It is reasonable to be alarmed that in the first six months of 2012, 31 children in Tennessee died while their care either was under investigation by the Tennessee Department of Children’s Services, had been under investigation by the department, or the children were in state custody. No one should jump to conclusions about responsibility, but clearly an investigation and full explanation is called for. The Department of Children’s Services reported the deaths after numerous requests for the information from state Rep. Sherry Jones, D-Nashville, and The Tennessean newspaper. Additional details and comparisons to similar deaths in other states raise questions that need answers. The 31 deaths included 10 infants whose care was under current investigation, 17 children whose care had been investigated in the past and four children who were in state custody.
Knox County Mayor Tim Burchett was concerned commissioners would spend an unexpectedly high end-of-year budget surplus like “drunk sailors on shore leave,” but the panel instead chose a more sober approach to allocating the windfall. Last week, commissioners gave preliminary approval to spending $1.246 million of the $3.65 million surplus. The remaining $2.404 million would go into the county’s reserves. The increase in tax revenues — $24.2 million — is indicative of a welcome uptick in economic activity. Of that increase, almost $14 million of that automatically goes to the school system, which will spend it mostly on renovations and additions at three schools that were put on hold when commissioners shot down a major increase in education funding for the year.

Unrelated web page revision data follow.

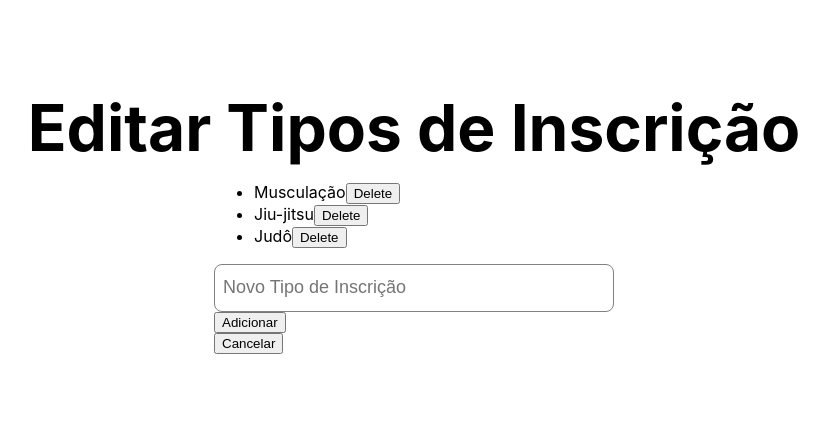
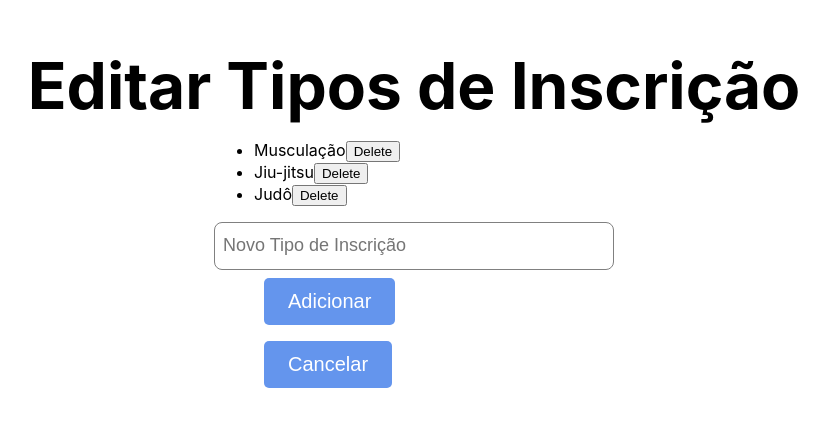
Before and after one commit to Tech-Priest1/frontEndReact, a React (Create React App) app in the folder academia/: page /editModality in a window 1280 px wide. Shown: the part 179-606 px from the top of the page, without its empty margins (226-1055 px from the left). Built offline with nearby package versions, Linux system fonts and the light colour scheme.

Commit message:
functioning

```diff
--- a/academia/src/home/editModality.js
+++ b/academia/src/home/editModality.js
@@ -51,8 +51,8 @@ const EditModality = () => {
           onChange={(e) => setNewGymType(e.target.value)}
           className="inputBox"
         />
-        <button className="inputButton" type="button"onClick={handleAddGymType}  >Adicionar</button>
-        <button className="inputButton" type="button" onClick={handleCancel}  >Cancelar</button>
+        <button type="submit" className='inputButton'onClick={handleAddGymType}  >Adicionar</button>
+        <button type="submit" className='inputButton' onClick={handleCancel}  >Cancelar</button>
       </div>
     </div>
   )
```
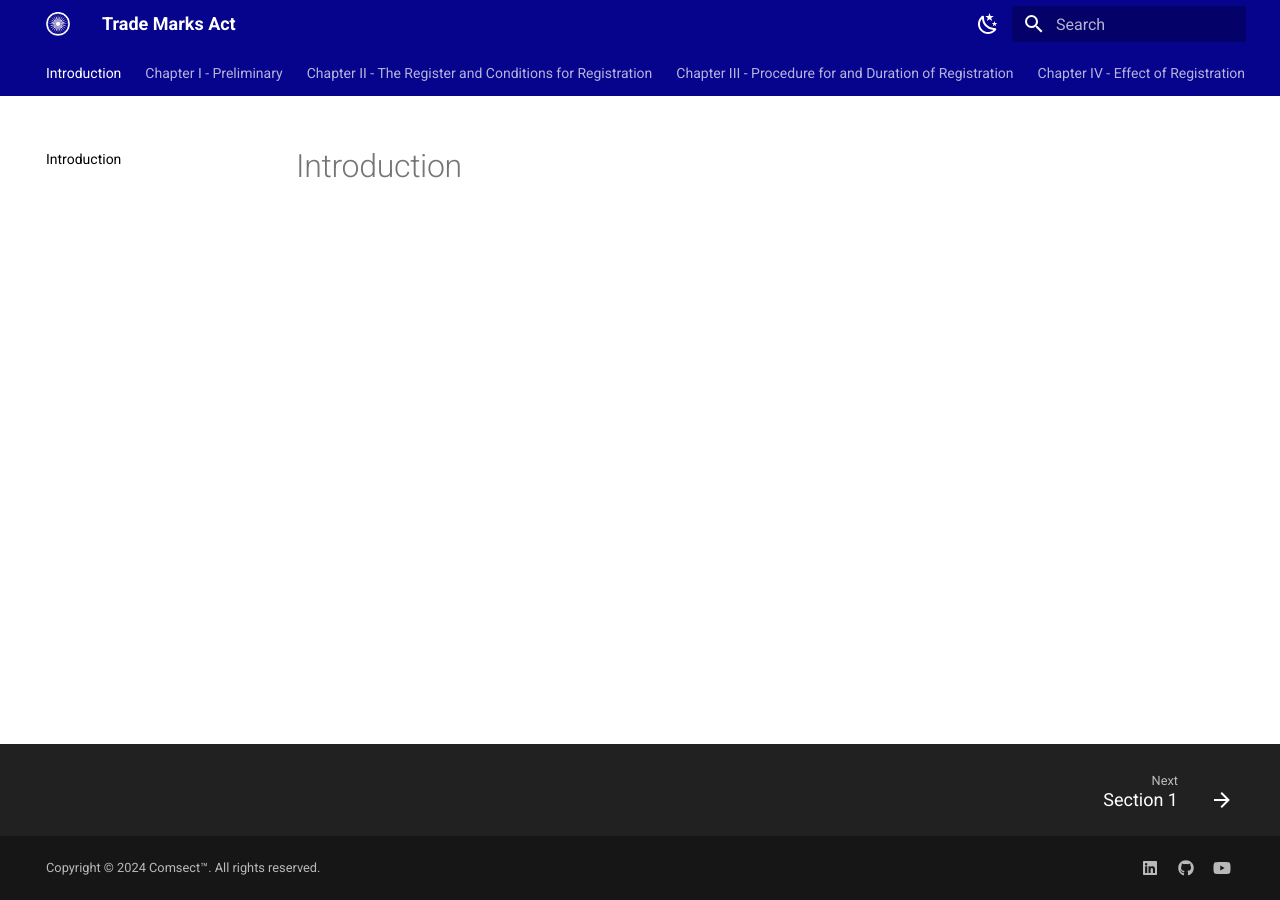
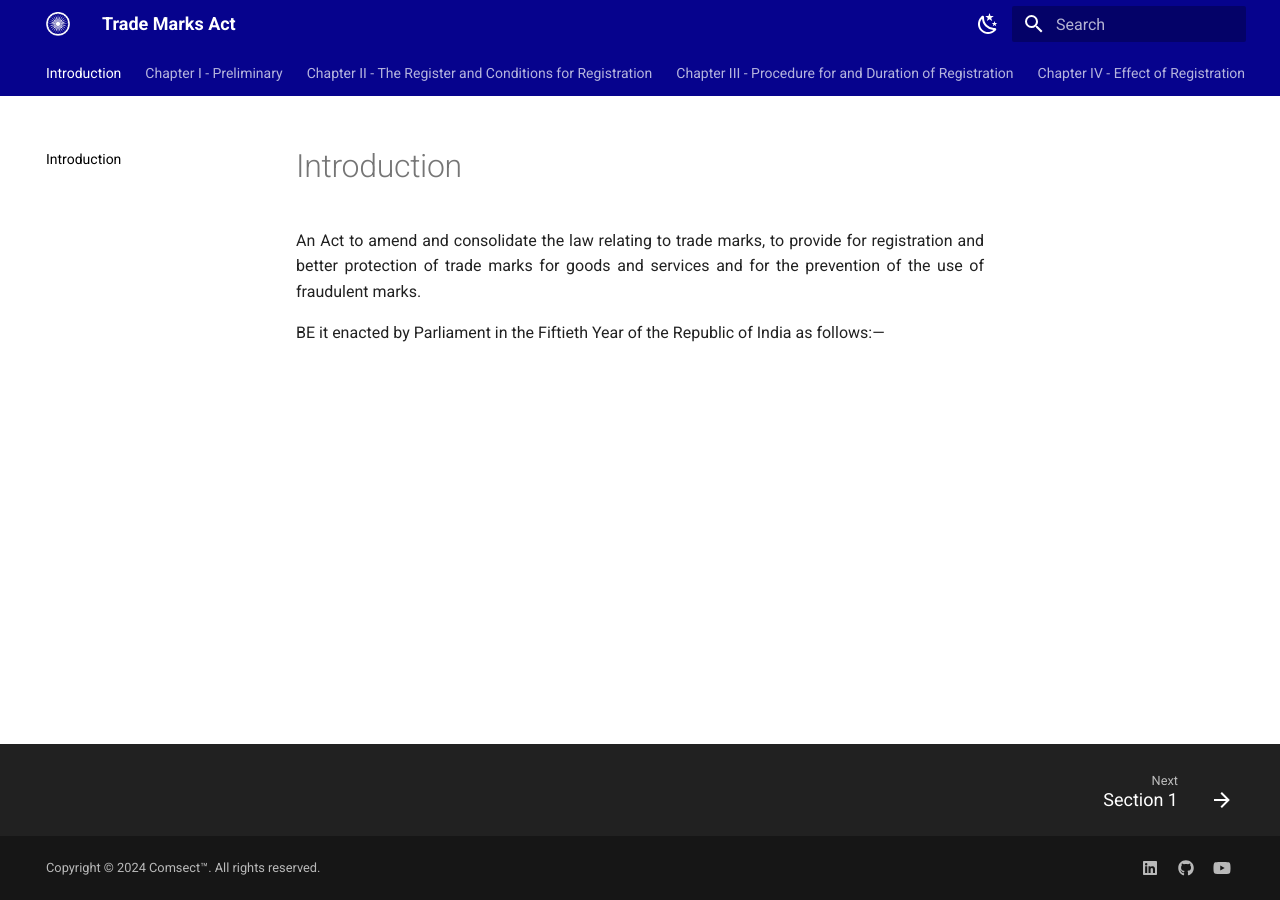
Before and after one commit to comsect/trademarks-act, an MkDocs documentation site: the page built from docs/index.md, in a window 1280 px wide. Built offline with MkDocs 1.6.1 and Material for MkDocs 9.7.7, drawn with Linux system fonts in a browser that asks for light colours.

Commit message:
add introduction from Act

```diff
--- a/docs/index.md
+++ b/docs/index.md
@@ -1,3 +1,8 @@
 ---
 description: Introduction
 ---
+
+<div style="text-align: justify">
+An Act to amend and consolidate the law relating to trade marks, to provide for registration and better protection of trade marks for goods and services and for the prevention of the use of fraudulent marks.
+</p>
+BE it enacted by Parliament in the Fiftieth Year of the Republic of India as follows:—
```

Transparency and candor are two reasonable demands voters make of government. But despite missteps that stretch back a decade and the snafus that sullied the Aug. 2 elections, the Shelby County Election Commission doesn’t want to give us either. The good news is that the Election Commission suspended administrator Richard Holden for three days and put him on probation for six months. The bad news is that even though voters were due answers about the bungled August election, the commission intended to stay mum about Holden’s slap on the wrist. “We view it as an internal disciplinary matter or we would have had a press release,” said Election Commission chairman Robert Meyers in Friday’s Commercial Appeal.
Nashville General Hospital had 229 licensed patient beds when it merged with Meharry Medical College in 1994. An average of 85 of them were filled most days. Not good. Today? It’s worse. General has 150 licensed beds and an average daily patient census of only 46. It is time to have the tough conversation everyone’s avoided for decades: Should Nashville be in the hospital business? The Metro Charter mandates that the city take responsibility for indigent health care, but it doesn’t say what that has to look like. Today, General simply cannot compete with nearby hospitals. It’s in-patient population started falling off when TennCare came into play, allowing poor patients to choose other hospitals. At the same time, Metro has a moral obligation to provide access to health care for Nashvillians with no insurance and no bus fare.